[Code change snippets]
=== Section Start ===
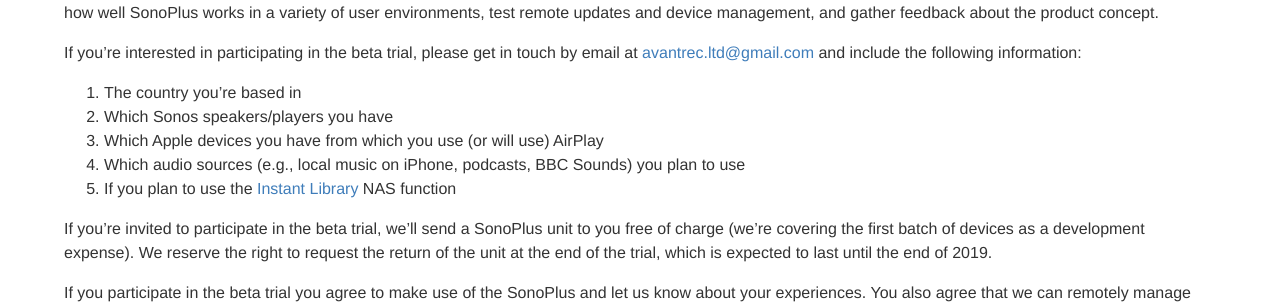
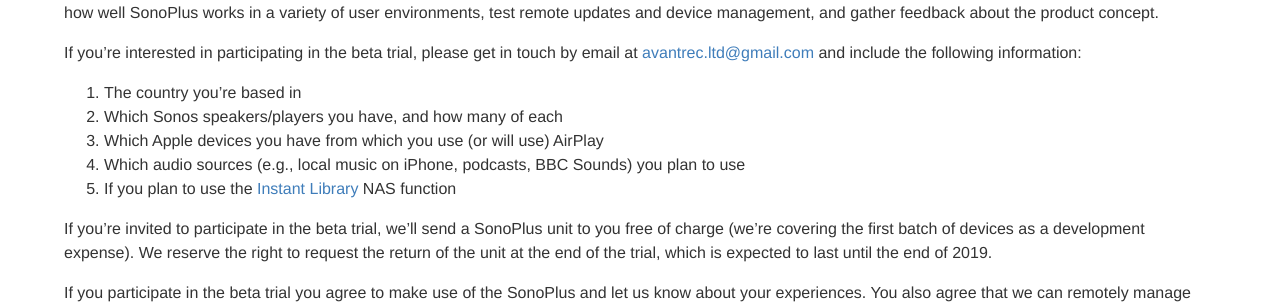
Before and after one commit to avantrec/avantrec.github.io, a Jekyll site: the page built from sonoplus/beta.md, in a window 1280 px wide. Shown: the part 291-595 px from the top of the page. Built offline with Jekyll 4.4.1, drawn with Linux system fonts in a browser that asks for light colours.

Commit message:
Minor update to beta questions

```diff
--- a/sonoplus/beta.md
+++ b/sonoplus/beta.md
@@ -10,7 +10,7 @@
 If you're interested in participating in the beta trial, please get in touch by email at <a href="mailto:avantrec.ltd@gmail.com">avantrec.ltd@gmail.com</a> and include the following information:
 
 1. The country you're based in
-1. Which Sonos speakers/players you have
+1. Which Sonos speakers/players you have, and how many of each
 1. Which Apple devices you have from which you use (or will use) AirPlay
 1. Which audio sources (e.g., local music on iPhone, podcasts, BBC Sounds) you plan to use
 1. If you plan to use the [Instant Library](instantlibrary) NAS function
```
=== Section End ===
Write the records above out again exactly, but not the pictures.

Before and after one commit to avantrec/avantrec.github.io, a Jekyll site: the page built from sonoplus/beta.md, in a window 1280 px wide. Shown: the part 291-595 px from the top of the page. Built offline with Jekyll 4.4.1, drawn with Linux system fonts in a browser that asks for light colours.

Commit message:
Minor update to beta questions

```diff
--- a/sonoplus/beta.md
+++ b/sonoplus/beta.md
@@ -10,7 +10,7 @@
 If you're interested in participating in the beta trial, please get in touch by email at <a href="mailto:avantrec.ltd@gmail.com">avantrec.ltd@gmail.com</a> and include the following information:
 
 1. The country you're based in
-1. Which Sonos speakers/players you have
+1. Which Sonos speakers/players you have, and how many of each
 1. Which Apple devices you have from which you use (or will use) AirPlay
 1. Which audio sources (e.g., local music on iPhone, podcasts, BBC Sounds) you plan to use
 1. If you plan to use the [Instant Library](instantlibrary) NAS function
```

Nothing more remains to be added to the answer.